### ABOUT THIS TASK
Copy each line of the data beneath in which the word "onClick" appears.

### Modification records

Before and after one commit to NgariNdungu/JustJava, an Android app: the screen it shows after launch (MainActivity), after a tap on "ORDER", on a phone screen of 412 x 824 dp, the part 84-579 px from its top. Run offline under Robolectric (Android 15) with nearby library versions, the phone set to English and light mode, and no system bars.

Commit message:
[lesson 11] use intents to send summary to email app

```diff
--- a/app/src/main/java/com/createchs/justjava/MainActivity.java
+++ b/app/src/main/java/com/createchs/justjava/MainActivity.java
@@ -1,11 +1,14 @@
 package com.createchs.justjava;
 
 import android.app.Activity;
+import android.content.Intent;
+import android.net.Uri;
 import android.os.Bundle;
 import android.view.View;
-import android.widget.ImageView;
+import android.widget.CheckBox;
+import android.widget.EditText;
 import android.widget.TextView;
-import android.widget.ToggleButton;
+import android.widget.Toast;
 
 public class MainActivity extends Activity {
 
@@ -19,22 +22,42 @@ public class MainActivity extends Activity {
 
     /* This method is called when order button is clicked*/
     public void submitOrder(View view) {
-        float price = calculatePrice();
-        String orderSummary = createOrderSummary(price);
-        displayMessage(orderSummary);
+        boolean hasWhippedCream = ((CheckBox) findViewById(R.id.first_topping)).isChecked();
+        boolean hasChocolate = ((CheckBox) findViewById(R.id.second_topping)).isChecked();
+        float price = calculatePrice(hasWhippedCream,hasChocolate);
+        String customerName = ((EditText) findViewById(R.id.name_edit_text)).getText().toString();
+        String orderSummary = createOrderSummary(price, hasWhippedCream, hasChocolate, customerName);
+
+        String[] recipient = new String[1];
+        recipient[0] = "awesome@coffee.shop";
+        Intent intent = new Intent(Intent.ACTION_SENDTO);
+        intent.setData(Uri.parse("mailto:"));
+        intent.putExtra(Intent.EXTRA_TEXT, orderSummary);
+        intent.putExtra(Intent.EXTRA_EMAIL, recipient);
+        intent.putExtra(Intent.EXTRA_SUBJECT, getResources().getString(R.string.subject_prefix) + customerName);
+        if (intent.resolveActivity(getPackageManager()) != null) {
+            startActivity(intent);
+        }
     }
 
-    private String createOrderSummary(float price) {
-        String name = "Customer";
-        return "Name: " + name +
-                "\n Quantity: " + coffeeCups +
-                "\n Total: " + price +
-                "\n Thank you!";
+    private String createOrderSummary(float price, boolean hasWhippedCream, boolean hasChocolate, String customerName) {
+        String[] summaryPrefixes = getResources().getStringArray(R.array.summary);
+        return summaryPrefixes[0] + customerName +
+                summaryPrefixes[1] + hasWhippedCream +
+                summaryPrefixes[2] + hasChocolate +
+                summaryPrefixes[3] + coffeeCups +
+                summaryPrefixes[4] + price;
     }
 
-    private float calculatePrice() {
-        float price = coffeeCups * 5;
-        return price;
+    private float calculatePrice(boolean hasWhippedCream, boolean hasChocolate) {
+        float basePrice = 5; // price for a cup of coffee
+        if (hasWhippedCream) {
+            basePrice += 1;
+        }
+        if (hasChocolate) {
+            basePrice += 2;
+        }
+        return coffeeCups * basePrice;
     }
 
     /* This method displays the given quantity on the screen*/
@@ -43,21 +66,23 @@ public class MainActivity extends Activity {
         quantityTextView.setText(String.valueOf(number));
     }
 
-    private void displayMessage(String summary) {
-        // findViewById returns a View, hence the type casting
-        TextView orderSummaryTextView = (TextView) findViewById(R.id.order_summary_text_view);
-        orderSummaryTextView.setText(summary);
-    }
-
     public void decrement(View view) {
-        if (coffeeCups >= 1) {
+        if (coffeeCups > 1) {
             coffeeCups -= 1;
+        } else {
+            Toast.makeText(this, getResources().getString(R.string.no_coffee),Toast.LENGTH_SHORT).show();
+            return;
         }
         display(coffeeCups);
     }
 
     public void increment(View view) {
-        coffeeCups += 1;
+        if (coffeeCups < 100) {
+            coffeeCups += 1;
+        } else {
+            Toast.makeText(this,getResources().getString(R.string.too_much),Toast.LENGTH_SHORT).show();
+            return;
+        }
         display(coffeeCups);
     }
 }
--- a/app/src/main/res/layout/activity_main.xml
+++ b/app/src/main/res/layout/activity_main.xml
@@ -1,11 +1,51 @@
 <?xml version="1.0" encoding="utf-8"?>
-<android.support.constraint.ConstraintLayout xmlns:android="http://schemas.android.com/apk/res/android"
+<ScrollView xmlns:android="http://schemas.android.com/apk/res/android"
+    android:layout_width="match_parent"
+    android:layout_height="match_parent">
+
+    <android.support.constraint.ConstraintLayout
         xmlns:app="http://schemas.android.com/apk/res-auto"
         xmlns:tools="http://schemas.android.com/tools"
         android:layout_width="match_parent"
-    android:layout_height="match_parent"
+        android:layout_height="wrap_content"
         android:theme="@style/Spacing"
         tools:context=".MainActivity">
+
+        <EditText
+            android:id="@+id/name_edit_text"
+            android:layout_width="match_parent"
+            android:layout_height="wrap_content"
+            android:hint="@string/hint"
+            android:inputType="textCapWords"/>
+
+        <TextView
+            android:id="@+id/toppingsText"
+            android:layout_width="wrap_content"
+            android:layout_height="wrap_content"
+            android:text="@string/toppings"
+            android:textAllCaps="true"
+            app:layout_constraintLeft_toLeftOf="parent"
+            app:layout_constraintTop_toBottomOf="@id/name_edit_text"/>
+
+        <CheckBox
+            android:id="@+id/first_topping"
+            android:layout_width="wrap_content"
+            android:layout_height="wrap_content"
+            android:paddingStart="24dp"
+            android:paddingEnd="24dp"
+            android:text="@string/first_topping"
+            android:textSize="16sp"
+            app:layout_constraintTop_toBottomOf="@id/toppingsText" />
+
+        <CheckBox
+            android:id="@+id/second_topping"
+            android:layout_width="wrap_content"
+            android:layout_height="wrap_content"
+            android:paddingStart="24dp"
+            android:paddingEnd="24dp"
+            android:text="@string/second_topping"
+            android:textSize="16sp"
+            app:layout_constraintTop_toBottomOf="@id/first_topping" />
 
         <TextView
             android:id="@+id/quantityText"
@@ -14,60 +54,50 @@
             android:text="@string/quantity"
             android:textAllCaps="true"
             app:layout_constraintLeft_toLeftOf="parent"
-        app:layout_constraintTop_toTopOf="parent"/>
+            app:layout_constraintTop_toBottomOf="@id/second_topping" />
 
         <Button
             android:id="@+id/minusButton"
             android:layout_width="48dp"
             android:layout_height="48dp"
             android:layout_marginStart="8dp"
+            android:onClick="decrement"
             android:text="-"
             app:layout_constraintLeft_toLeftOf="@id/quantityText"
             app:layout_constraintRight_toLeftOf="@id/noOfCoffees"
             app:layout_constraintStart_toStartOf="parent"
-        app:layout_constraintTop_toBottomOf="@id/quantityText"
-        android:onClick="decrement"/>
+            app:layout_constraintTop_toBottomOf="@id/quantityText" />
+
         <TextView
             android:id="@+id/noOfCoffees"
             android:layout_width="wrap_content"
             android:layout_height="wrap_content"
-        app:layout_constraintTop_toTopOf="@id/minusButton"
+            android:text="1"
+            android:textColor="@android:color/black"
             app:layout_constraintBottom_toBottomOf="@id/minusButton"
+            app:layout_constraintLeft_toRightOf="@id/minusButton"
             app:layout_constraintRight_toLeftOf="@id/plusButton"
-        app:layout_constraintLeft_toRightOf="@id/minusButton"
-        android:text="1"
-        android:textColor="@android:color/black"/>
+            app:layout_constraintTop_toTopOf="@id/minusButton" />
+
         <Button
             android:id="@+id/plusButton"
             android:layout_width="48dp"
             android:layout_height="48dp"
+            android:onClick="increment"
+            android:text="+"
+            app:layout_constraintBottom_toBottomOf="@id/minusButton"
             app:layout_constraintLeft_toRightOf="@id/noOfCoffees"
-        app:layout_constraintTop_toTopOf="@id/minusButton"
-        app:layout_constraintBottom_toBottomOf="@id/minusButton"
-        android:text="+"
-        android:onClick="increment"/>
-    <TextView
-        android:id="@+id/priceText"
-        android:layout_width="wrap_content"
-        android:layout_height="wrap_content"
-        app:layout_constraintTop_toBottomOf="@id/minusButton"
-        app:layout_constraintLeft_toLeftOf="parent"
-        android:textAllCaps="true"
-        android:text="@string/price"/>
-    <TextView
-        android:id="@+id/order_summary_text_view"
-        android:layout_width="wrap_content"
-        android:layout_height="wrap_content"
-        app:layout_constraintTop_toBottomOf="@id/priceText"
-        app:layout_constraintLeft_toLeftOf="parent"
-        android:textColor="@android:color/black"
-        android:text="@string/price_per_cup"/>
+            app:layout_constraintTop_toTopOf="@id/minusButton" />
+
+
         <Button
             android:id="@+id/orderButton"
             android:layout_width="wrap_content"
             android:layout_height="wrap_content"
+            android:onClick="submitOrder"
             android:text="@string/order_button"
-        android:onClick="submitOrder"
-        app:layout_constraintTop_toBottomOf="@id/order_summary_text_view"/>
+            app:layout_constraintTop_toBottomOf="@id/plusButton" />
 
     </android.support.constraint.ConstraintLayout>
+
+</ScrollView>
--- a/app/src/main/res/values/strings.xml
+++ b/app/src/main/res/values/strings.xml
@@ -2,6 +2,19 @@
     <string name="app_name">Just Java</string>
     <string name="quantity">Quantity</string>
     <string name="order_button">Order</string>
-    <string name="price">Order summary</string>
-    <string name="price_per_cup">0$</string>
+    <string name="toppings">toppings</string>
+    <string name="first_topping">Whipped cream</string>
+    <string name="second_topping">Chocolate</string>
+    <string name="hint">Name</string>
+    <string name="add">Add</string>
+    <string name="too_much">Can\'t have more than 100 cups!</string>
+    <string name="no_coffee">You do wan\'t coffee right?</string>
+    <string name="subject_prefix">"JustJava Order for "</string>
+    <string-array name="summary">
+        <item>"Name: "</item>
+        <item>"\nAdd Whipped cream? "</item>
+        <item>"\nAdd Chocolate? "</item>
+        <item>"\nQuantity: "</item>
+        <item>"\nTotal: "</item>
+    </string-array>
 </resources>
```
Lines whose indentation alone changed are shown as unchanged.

### RESULT OF THIS TASK
+            android:onClick="decrement"
-        android:onClick="decrement"/>
+            android:onClick="increment"
-        android:onClick="increment"/>
+            android:onClick="submitOrder"
-        android:onClick="submitOrder"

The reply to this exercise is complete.